We decline the invitation to stand availability of the Eichleay formula on its head. The raison d'etre of Eichleay requires at least some element of uncertainty arising from suspension, disruption or delay of contract performance. Such delays are sudden, sporadic and of uncertain duration. As a result, it is impractical for the contractor to take on other work during these delays. See George Hyman Constr. Co. v. Washington Metro. Area Transit Auth., 816 F.2d 753, 756-58 (D.C. Cir. 1987). By contrast, CBC negotiated a change order with the government which extended contract performance for a brief known period of time. CBC experienced no suspension of work, no idle time and no uncertain periods of delay during the agreed upon extended contract performance period. Where no element of uncertainty is imposed on the contractor, use of the Eichleay formula to calculate extended home office overhead is not permissible. Such a limitation on the use of the Eichleay formula is reasonable because, after all, the Eichleay formula only roughly approximates extended home office overhead. See generally 5 The Nash & Cibinic Rep., p 62, at 166 (Nov. 1991). Thus, computation of extended home office overhead using an estimated daily rate is an extraordinary remedy which is specifically limited to contracts affected by government-caused suspensions, disruptions and delays of work. Absent these circumstances, the Claims Court properly recognized that it is inappropriate to use the Eichleay formula to calculate home office overhead for contract extensions because adequate compensation for overhead expenses may usually be calculated more precisely using a fixed percentage formula. C.B.C., 24 Cl.Ct. at 192.

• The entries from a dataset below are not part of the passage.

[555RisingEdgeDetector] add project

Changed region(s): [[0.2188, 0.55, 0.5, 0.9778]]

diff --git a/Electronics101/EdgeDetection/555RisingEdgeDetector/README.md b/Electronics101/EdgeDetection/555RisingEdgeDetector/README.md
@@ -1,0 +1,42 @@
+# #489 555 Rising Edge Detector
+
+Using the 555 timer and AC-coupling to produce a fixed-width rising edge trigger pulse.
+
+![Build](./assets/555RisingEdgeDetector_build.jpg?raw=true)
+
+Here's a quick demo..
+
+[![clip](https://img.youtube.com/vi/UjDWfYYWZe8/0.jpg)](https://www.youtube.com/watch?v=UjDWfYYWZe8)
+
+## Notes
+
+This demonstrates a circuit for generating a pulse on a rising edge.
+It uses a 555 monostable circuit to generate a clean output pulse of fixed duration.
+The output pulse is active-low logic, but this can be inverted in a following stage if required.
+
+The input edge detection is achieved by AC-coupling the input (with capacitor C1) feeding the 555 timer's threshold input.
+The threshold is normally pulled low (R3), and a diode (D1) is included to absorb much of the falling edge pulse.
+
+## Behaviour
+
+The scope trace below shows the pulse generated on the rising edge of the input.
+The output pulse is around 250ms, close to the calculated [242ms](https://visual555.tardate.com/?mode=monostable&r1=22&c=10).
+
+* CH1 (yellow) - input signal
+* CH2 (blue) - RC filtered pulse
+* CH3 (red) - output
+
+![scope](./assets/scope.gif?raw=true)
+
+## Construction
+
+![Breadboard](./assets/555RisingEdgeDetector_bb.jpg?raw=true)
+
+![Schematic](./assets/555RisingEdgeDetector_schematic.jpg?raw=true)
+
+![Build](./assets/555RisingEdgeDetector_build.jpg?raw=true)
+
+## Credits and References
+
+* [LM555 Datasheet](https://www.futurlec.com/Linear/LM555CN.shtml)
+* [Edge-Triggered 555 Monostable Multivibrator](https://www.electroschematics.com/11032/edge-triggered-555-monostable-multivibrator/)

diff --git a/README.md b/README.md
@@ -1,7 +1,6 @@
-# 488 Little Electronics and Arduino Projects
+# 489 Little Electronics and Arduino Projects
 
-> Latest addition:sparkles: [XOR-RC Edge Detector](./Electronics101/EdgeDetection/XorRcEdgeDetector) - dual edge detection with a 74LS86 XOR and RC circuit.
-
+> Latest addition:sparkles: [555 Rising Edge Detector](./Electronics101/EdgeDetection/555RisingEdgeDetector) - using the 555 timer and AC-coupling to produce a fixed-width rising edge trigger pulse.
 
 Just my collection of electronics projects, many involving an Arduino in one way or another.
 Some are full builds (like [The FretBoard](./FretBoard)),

For these reasons the judgment of the Claims Court is

AFFIRMED.

 *
 The Eichleay Formula (as approved by the Federal Circuit) First, calculate: contract billings total overhead overhead _______________________ x [incurred during = allocable the] contract to the total billings for period contract contract period Second, calculate: allocable contract overhead = daily ________________________________________________ contract [actual] days of [contract] performance overhead Third, calculate: daily contract overhead x [number = amount of] days recoverable [of] delay

Capital Elec., 729 F.2d at 747.